Mike St. Marie retired from the Correctional Service of Canada in 2009 after 35 years of service. St. Marie worked in six of the eight institutions in the region, spending 1981 to 1986 at Kingston Penitentiary. He returned this year to help lead and guide tours.
On duty in the prison as a station guide, St. Marie greets visitors as they file into the “dome,” the command centre located in the middle of the cell blocks. “You’re now in the belly of the beast,” he says, his voice echoing off the limestone and concrete walls.
His entertaining and well-rehearsed stories include sharing terminology unique to prison life.
“’Work-up’ meant inmates had to get to work. ‘Jug-up’ meant it was time for them to eat. Everything had ‘up’ added to it. I don’t know where it came from, that’s just the way it was,” St. Marie says.
St. Marie also volunteers at Canada’s Penitentiary Museum located across the street from Kingston Penitentiary at 555 King St. W. He says that this year the Penitentiary Museum is busier than ever. Often more than 1,000 people visiting a day – four times the number of people who usually tour the museum.
The retired corrections officer says being at Kingston Penitentiary again “just feels different.”
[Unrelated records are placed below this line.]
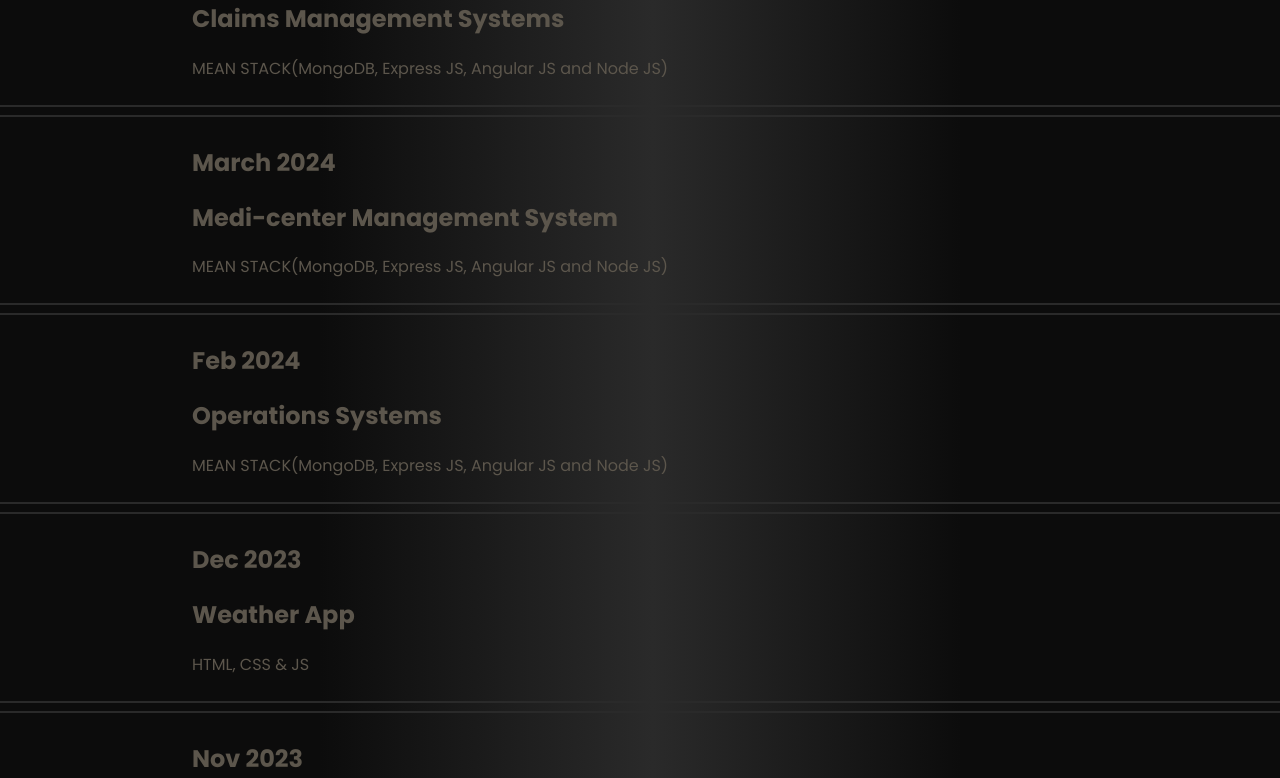
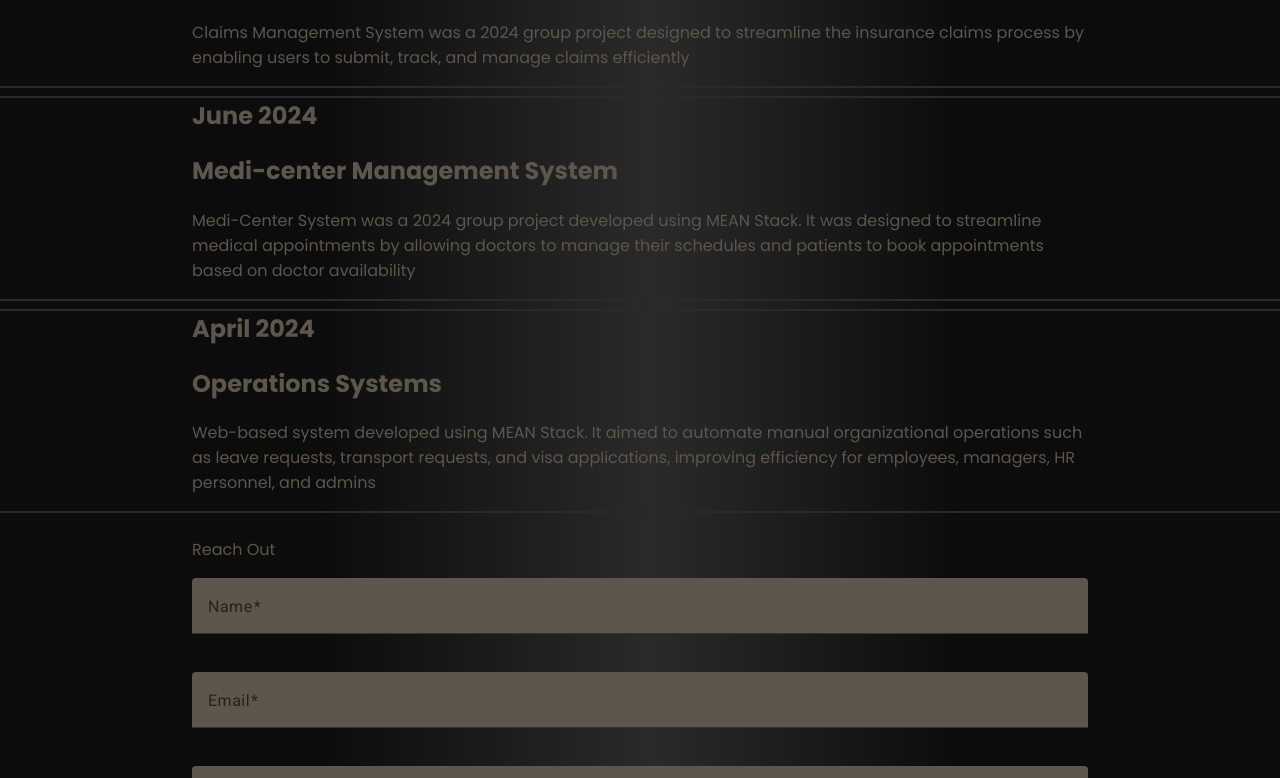
Before and after one commit to Simphiwe20/portfolio-website, an Angular app: page /home/projects in a window 1280 px wide. Shown: the part 1242-2020 px from the top of the page. Built offline with nearby package versions, Linux system fonts and the light colour scheme; a web font is replaced by a local one.

Commit message:
minor changes

```diff
--- a/src/app/components/home/home.component.html
+++ b/src/app/components/home/home.component.html
@@ -1,7 +1,4 @@
 <div #home class="main-container full-height flex gap column center-center">
-    <!-- <div class="cursor" id="cursor">
-
-    </div> -->
     <div class="width-95 height-95">
         <header class=" full-width flex spacebetween ">
             <div>
--- a/src/app/components/projects/projects.component.html
+++ b/src/app/components/projects/projects.component.html
@@ -4,20 +4,22 @@
             <p class="title width-70">Previous Work</p>
         </div>
         <div class="projects" *ngFor="let project of projects">
-            <hr>
+            <hr class="no-m">
             <div class="middle"></div>
             <div class="project flex center-center hover">
-                <div class="width-70 flex gap-2">
-                    <a [href]="project.link" target="_blank">
-                        <h2>{{project.year}}</h2>
-                        <div class="">
+                <a class="width-70 "  [href]="project.link" target="_blank">
+
+                    <div class="flex column">
+                        <h2 class="no-m">{{project.year}}</h2>
+                        <div>
                             <h2>{{project.name}}</h2>
-                            <p>{{project.technologies}}</p>
+                            <p>{{project.descriprion}}</p>
                         </div>
-                    </a>
-                </div>
+                    </div>
+                </a>
+
             </div>
-            <hr>
+            <hr class="no-margin-top">
         </div>
         <div class="cursor"></div>
     </div>
--- a/src/app/components/projects/projects.component.ts
+++ b/src/app/components/projects/projects.component.ts
@@ -16,11 +16,9 @@ export class ProjectsComponent implements AfterViewInit {
 
   projects: any[] = [
 
-    { name: 'Claims Management Systems', year: 'March 2024', technologies: 'MEAN STACK(MongoDB, Express JS, Angular JS and Node JS)', link: 'https://github.com/Simphiwe20/cms.git' },
-    { name: 'Medi-center Management System', year: 'March 2024', technologies: 'MEAN STACK(MongoDB, Express JS, Angular JS and Node JS)', link: 'https://github.com/Simphiwe20/medical-center-systems.git' },
-    { name: 'Operations Systems', year: 'Feb 2024', technologies: 'MEAN STACK(MongoDB, Express JS, Angular JS and Node JS)', link: 'https://github.com/Simphiwe20/operations-system.git' },
-    { name: 'Weather App', year: 'Dec 2023', technologies: 'HTML, CSS & JS', link: 'https://github.com/Simphiwe20/My-Weather-App.git' },
-    { name: 'Basic Calculator', year: 'Nov 2023', technologies: 'HTML, CSS, JS', link: 'https://github.com/Simphiwe20/operations-system.git' },
+    { name: 'Claims Management Systems', year: 'November 2024', descriprion: "Claims Management System was a 2024 group project designed to streamline the insurance claims process by enabling users to submit, track, and manage claims efficiently", technologies: 'MEAN STACK(MongoDB, Express JS, Angular JS and Node JS)', link: 'https://github.com/Simphiwe20/cms.git' },
+    { name: 'Medi-center Management System', year: 'June 2024', descriprion: "Medi-Center System was a 2024 group project developed using MEAN Stack. It was designed to streamline medical appointments by allowing doctors to manage their schedules and patients to book appointments based on doctor availability", technologies: 'MEAN STACK(MongoDB, Express JS, Angular JS and Node JS)', link: 'https://github.com/Simphiwe20/medical-center-systems.git' },
+    { name: 'Operations Systems', year: 'April 2024', descriprion: "Web-based system developed using MEAN Stack. It aimed to automate manual organizational operations such as leave requests, transport requests, and visa applications, improving efficiency for employees, managers, HR personnel, and admins", technologies: 'MEAN STACK(MongoDB, Express JS, Angular JS and Node JS)', link: 'https://github.com/Simphiwe20/operations-systems2.0' }
   ]
   cursor: any
 
--- a/src/styles.scss
+++ b/src/styles.scss
@@ -129,6 +129,10 @@ body { margin: 0;
     margin: 0;
 }
 
+.no-margin-top {
+    margin-top: 0px;
+}
+
 .m-t-70 {
     margin-top: 70px;
 }
```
“When I’m in the dome and no one is here, it’s eerie. It’s quiet. It wasn’t like that when I was here.”